Daniels has repeatedly said that, while trying to accommodate Young's request, he won't make a deal unless it makes the team better.
Asked if there was miscommunication with Young during the offseason, Daniels said it was clear that things could have gone better.
"Nobody is happy we're in this spot right now and nobody looks good," Daniels said. "You never want to be in this position with a valued member of the team, but we're here, we're going to deal with and we're going to move on."
Manager Ron Washington doesn't anticipate any awkwardness because of what happened in the offseason.
"Michael isn't the kind of person that's going to bring any kind of drama to the clubhouse," Washington said. "He's going to come here and be the professional he is. ... Michael is not a clubhouse guy that is going to bring everybody down. He wants to win too bad."
When Young became a starter for the Rangers in 2001, he was a second baseman. He moved to shortstop in the spring of 2004 after Alex Rodriguez was traded, then switched to third base two years ago.
Young also asked for a trade before spring training in 2009, when the Rangers decided to move him again, even though he has just won his first Gold Glove and had been an All-Star in all five of his seasons at shortstop.
That move allowed the Rangers to promote Elvis Andrus, who at the time was 20 years old and had never played above the Double-A level.
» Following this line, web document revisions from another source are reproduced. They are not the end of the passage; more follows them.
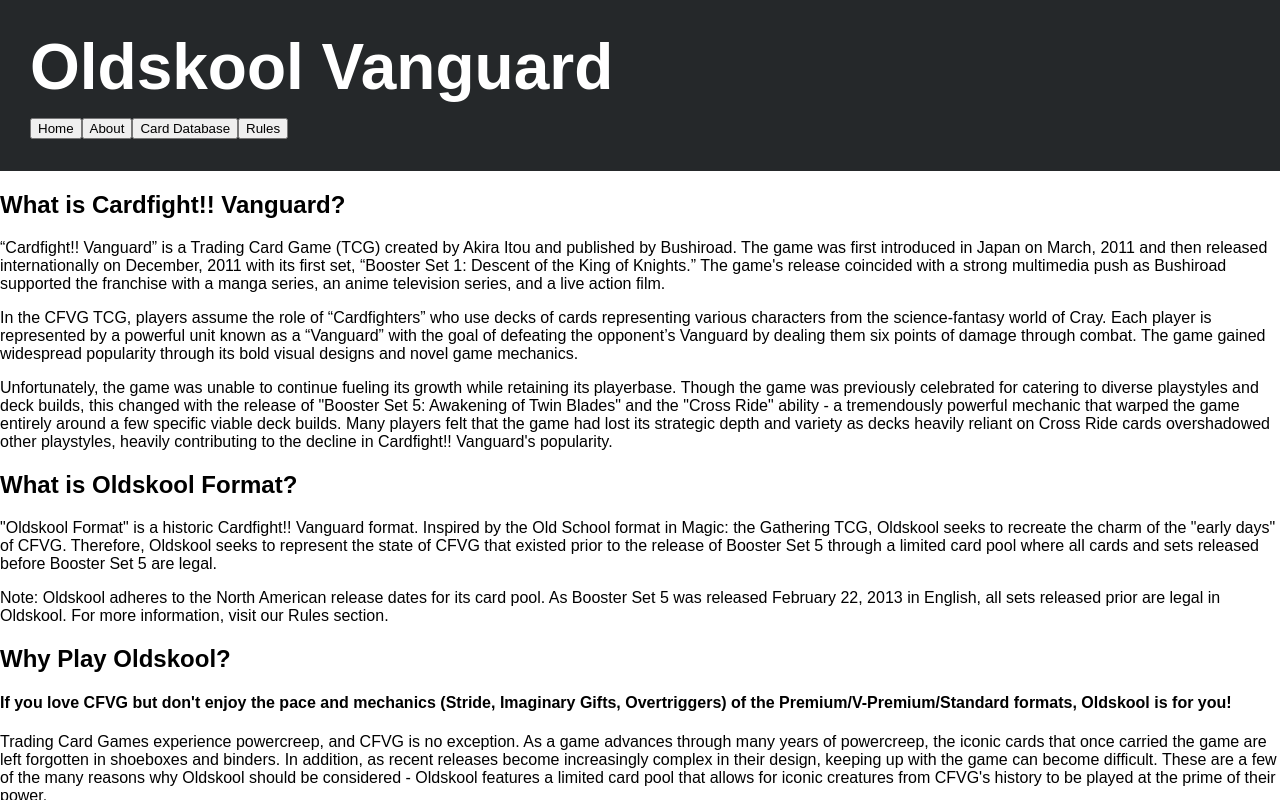
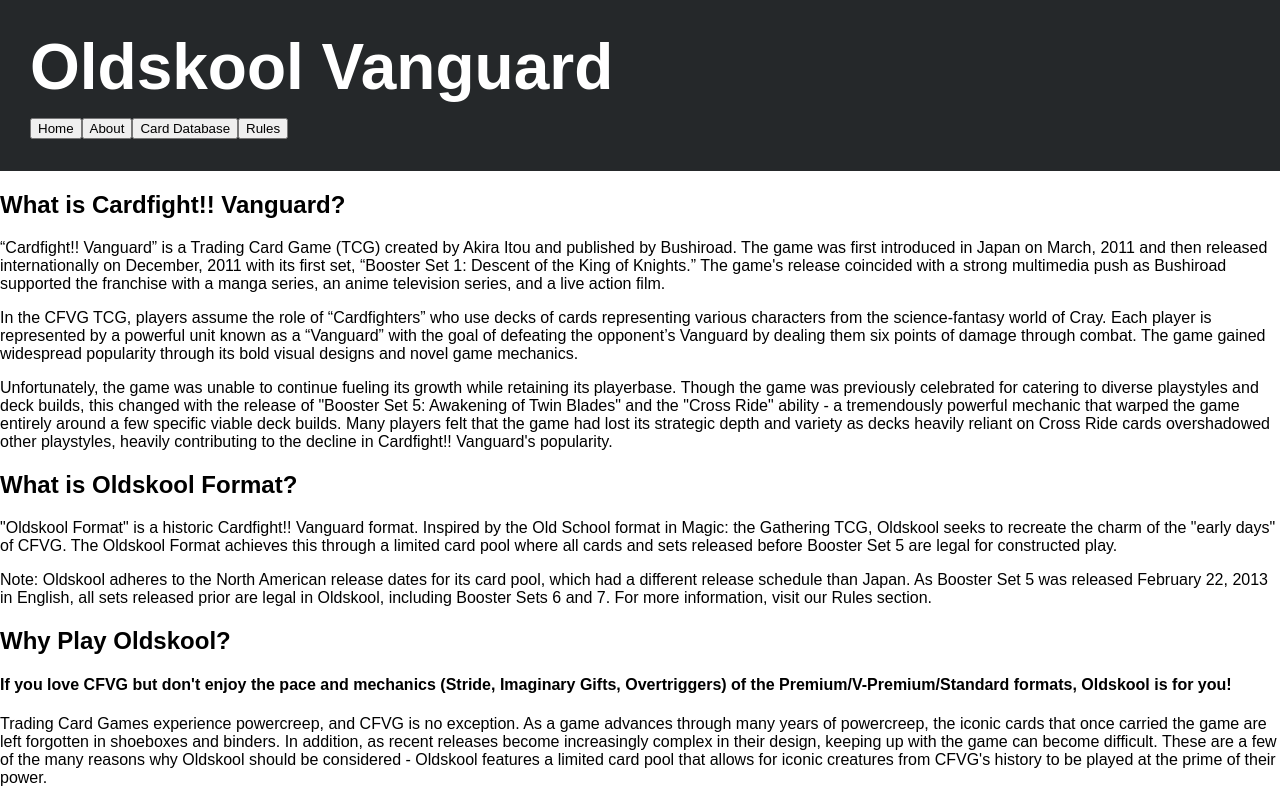
Before and after one commit to oldskool-vg/oldskool, a React (Create React App) app in the folder src/main/ui/: page / in a window 1280 px wide. Both pictures are taken after a click on the button "About". Shown: the top 800 px of the page. Built offline with nearby package versions, Linux system fonts and the light colour scheme.

Commit message:
Revised "About" page descriptions

```diff
--- a/src/main/ui/src/components/About/index.tsx
+++ b/src/main/ui/src/components/About/index.tsx
@@ -11,15 +11,16 @@
       </div>
       <div>
         <h2>What is Oldskool Format?</h2>
-        <p>"Oldskool Format" is a historic Cardfight!! Vanguard format. Inspired by the Old School format in Magic: the Gathering TCG, Oldskool seeks to recreate the charm of the "early days" of CFVG.  Therefore, Oldskool seeks to represent the state of CFVG that existed prior to the release of Booster Set 5 through a limited card pool where all cards and sets released before Booster Set 5 are legal.</p>
-        <p>Note: Oldskool adheres to the North American release dates for its card pool. As Booster Set 5 was released February 22, 2013 in English, all sets released prior are legal in Oldskool. For more information, visit our Rules section.</p>
+        <p>"Oldskool Format" is a historic Cardfight!! Vanguard format. Inspired by the Old School format in Magic: the Gathering TCG, Oldskool seeks to recreate the charm of the "early days" of CFVG.  The Oldskool Format achieves this through a limited card pool where all cards and sets released before Booster Set 5 are legal for constructed play.</p>
+        <p>Note: Oldskool adheres to the North American release dates for its card pool, which had a different release schedule than Japan. As Booster Set 5 was released February 22, 2013 in English, all sets released prior are legal in Oldskool, including Booster Sets 6 and 7. For more information, visit our Rules section.</p>
       </div>
       <div>
         <h2>Why Play Oldskool?</h2>
         <h4>If you love CFVG but don't enjoy the pace and mechanics (Stride, Imaginary Gifts, Overtriggers) of the Premium/V-Premium/Standard formats, Oldskool is for you!</h4>
         <p>Trading Card Games experience powercreep, and CFVG is no exception. As a game advances through many years of powercreep, the iconic cards that once carried the game are left forgotten in shoeboxes and binders. In addition, as recent releases become increasingly complex in their design, keeping up with the game can become difficult. These are a few of the many reasons why Oldskool should be considered - Oldskool features a limited card pool that allows for iconic creatures from CFVG's history to be played at the prime of their power.</p>
-        <p>As Oldskool represents the state of CFVG that existed prior to the release of Booster Set 5 in North America, Oldskool is a space for tremendous player expression in deckbuilding and playstyle. Oldskool encompasses a period of time featuring everything from fan-favorites to obscure build-arounds, preserving a broad diversity of strategies. In addition, because Oldskool uses the North American product release schedule in determining its card pool, the Oldskool format offers room for innovation that would not be viable in a format dominated by Cross Rides.</p>
-        <p>Give Oldskool a try! Stand up, Vanguard!</p>
+        <p>As Oldskool represents the state of CFVG that existed prior to the release of Booster Set 5 in North America, Oldskool is a space for tremendous player expression in deckbuilding and playstyle. Oldskool encompasses a period of time featuring everything from fan-favorites to obscure build-arounds, preserving a broad diversity of strategies. In addition, because Oldskool uses the North American product release schedule in determining its card pool, the Oldskool format offers room for innovation that would not be viable in a format dominated by Cross Rides. The power level of the cards present in Oldskool are in a sweet spot future formats miss - just high enough to encourage skillful play through resource management while low enough that blowout cards do not exist.</p>
+        <p>In summary, Oldskool captures the core fundamentals of what makes Cardfight Vanguard worth playing. The card pool supports tremendous deck diversity while catering to every playstyle imaginable, and the format is at the perfect pace to emphasize skillfully maneuvering your strategy to a winning position. We hope you'll give Oldskool a try.</p>
+        <p>"Stand Up, Vanguard!"</p>
       </div>
     </>
   )
```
Andrus was runner up for AL rookie of the year in 2009, then was an All-Star last season.
Several teams expressed an interest in the last few weeks in acquiring Young, but dealing him proved difficult because of his contract and his lengthy no-trade list.
Young, who turned 34 last October during his first playoffs, is owed $46 million over the next three seasons ($15 million each of the next two seasons and $16 million in 2013). Most teams wanted the Rangers to pay the bulk of that and were offering little in return. There were only eight teams not on Young's no-trade list.
"Was DHing my first preference? Of course not, but I agreed to it because I love this team, love my teammates, love playing for Wash," Young said. "Once we set foot in spring training, it's not about me anymore. It's about team."
Beltre, who signed a contract for a guaranteed $80 million over five seasons, described himself as sad when he heard Young had asked for a trade. He said "this ball club, this lineup and this clubhouse" is better with Young.
"Mike will come in, get his work in and it will be like normal. It's a good thing," AL MVP Josh Hamilton said after reporting to camp Friday. "He's been somebody to look to as a natural leader, somebody who is respected on the field and is a professional on the field."